March 28, 2013 ( – As more health care exchanges go online due to health care reform, fewer businesses will be burdened with a full health care plan, says a new study from United Benefits Advisors (UBA).

As a result of this trend, says the study by the employee benefits firm, ancillary employee benefits, including voluntary ones, will be a greater differentiator in 2013 than ever before. Findings indicate vast differences in ancillary benefits offered by employer size, region and industry, highlighting the importance of using local benchmarking data in benefits planning.

“We anticipate that interest in ancillary products will continue to grow,” said Thom Mangan, UBA CEO. “With more flexibility to offer attractive benefits like dental, life, long-term disability and paid-time off, employers are increasingly adding these product lines, at little or no cost, to attract and retain top talent. But the first step in crafting an employee benefits package with ancillary choices is knowing what others in your industry or area are offering.”

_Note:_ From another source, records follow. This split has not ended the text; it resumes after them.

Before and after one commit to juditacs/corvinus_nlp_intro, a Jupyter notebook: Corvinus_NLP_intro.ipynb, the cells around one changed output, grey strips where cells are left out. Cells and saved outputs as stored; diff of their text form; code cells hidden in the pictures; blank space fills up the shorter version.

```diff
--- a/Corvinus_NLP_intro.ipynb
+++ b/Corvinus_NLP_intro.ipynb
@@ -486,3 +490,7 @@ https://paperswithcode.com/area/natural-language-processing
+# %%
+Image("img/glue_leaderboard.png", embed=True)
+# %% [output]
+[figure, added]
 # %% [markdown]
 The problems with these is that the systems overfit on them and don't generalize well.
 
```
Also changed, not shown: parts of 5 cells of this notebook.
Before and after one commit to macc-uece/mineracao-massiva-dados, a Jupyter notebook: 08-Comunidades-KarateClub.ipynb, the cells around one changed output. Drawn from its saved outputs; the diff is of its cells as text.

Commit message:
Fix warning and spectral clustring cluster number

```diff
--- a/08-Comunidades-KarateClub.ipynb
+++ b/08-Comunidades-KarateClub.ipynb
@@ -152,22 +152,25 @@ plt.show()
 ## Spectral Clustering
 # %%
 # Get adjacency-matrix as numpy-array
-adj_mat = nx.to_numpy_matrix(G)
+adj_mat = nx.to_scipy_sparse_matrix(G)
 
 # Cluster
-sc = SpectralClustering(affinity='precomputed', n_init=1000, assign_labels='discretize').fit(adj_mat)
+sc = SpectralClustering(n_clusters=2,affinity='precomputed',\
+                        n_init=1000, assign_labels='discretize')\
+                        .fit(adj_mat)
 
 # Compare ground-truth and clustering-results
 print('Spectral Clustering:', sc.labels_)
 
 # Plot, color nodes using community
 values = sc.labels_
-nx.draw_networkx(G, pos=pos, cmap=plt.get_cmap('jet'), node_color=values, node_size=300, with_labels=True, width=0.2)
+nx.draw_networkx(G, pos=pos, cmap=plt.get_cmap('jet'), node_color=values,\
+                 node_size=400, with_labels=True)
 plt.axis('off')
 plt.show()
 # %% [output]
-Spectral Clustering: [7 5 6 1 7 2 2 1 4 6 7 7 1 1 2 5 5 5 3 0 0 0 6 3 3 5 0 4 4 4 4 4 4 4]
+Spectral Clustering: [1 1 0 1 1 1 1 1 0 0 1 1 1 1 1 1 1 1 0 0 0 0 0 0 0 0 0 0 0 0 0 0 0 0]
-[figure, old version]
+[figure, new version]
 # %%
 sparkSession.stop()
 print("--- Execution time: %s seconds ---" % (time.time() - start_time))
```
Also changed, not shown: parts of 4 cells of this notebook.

The study also found that:

  • Nearly three quarters of all employers responding offer dental coverage, with almost all large employers providing the benefit;
  • A regional breakdown shows membership discounts are most popular in the Northeast, where more than 5% of employers answering offer the benefit to individuals compared to less than 2% in the central part of the country;
  • Ninety-five percent of businesses replying with over 500 employees offered group-term life insurance, yet only 56% with less than 50 employees offered this benefit;
  • An industry breakdown of short-term disability coverage shows that 37% of employers responding in all major industries offer the coverage;
  • The responding construction, agriculture and mining industries offer long-term disability insurance much less often (31%) than the national average (45.9%).
  • The national average for critical illness availability was just 7.9% of employers in the survey and long-term care insurance was offered by only 3% of the nation’s employers, much lower averages than are seen among large employers.

Nearly 12,000 employers were polled as part of the study. A copy of the study can be requested here.